That’s a huge word that carries a lot of weight. It’s also a word that has had a shift in definition – as it relates to Scrum – in recent times. So what, exactly, do we mean when we are talking about commitment?
For a long time, commitment meant “I am going to do everything it takes — working 9 days a week, 27.5 hours a day if necessary — to make sure this gets done exactly on time and exactly as described by the requirements.” For some people, this is still what it means, being on call non-stop, never being able to disconnect, even on vacation, and putting that commitment above all else.
That’s not how this works. That’s not how any of this works.
Go back to the Scrum Guide for a minute, open it in a separate window or tab. Got it? Now search for the word “commitment” in there. As of the November 2017 update, there is exactly one place you will find it, and that’s in the Scrum Values.

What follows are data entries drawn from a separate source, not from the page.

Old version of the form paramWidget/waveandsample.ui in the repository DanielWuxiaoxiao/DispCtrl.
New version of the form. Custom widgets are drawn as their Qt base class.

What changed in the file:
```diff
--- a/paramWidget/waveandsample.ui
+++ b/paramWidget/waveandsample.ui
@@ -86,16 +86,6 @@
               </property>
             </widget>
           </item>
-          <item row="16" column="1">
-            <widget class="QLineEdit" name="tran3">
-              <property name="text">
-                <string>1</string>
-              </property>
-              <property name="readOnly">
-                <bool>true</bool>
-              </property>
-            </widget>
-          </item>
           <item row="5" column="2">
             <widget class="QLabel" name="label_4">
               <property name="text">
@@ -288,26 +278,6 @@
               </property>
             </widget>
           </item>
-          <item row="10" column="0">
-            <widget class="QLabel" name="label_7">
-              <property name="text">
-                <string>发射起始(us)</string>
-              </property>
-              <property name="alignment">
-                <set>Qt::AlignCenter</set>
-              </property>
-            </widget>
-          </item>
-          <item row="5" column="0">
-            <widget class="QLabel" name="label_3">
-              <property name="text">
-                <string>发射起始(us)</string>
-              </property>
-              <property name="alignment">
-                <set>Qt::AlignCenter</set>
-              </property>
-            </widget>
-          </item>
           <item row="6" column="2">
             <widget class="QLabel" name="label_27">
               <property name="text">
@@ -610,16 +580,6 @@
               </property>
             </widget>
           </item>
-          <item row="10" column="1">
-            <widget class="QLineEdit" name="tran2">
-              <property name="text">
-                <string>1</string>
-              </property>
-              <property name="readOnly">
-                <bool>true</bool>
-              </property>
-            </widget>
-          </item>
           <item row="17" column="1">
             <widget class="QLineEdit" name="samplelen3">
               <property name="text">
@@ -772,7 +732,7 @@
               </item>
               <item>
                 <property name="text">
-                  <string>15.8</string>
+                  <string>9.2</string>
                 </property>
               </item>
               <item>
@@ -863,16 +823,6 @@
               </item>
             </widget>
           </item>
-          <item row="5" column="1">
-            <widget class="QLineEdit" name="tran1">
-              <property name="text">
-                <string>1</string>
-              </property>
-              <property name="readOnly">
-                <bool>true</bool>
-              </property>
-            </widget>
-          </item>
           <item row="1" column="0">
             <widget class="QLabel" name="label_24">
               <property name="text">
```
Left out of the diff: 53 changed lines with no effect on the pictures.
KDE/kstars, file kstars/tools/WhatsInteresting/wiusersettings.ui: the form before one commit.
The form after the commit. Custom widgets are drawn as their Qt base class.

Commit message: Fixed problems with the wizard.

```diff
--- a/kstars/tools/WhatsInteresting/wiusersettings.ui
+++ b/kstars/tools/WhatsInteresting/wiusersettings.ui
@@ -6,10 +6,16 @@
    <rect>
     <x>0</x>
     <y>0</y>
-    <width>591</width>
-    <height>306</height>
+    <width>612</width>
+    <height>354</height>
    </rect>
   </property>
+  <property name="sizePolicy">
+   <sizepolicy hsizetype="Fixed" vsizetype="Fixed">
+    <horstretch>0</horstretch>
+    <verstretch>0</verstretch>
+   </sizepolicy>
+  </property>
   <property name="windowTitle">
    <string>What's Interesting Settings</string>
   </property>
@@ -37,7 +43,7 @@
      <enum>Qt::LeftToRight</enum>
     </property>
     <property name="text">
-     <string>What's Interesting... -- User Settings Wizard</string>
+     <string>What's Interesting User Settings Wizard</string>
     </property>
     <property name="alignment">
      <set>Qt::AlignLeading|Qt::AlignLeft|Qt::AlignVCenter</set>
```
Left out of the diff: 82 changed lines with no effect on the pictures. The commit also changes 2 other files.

Further, the Scrum Guide states:
“People personally commit to achieving the goals of the Scrum.”
Commitment doesn’t mean we have no life and pull out every single last stop to get everything done exactly as commanded by some arcane (and likely out of date) requirements document.
- It means that everyone on the team is dedicated to helping the team succeed. The exact work that will be done within a Sprint can and will change as work is underway, but always with the end desire of achieving the Sprint Goals.
- It means that if we are behind, the Development Team will sit with the Product Owner and have a conversation to make adjustments to the work in the Sprint so that an increment of working software is done when the Sprint ends.
- It means that the Product Owner leaves flexibility in his or her Acceptance Criteria so that the team has room for negotiation.
- It means that the Scrum Master is actively listening and responding to the needs of the team.
- It means that we are going to do our best, but recognize that if we fall short it will not be for lack of effort.
Organizationally, it means that we empower our Scrum Teams, and give them the resources and flexibility they need to be successful.
When the team sets their Sprint Backlog, we should stop talking about commitment – as it relates to the old way of thinking – and recognize that we are talking about a forecast. Things may change as we get more clarity on any or all user stories in a Sprint. Things may be moved out, or be added, to allow the team to still meet the Sprint Goal.
That doesn’t mean the team failed to meet its commitments, it means they are being truly Agile.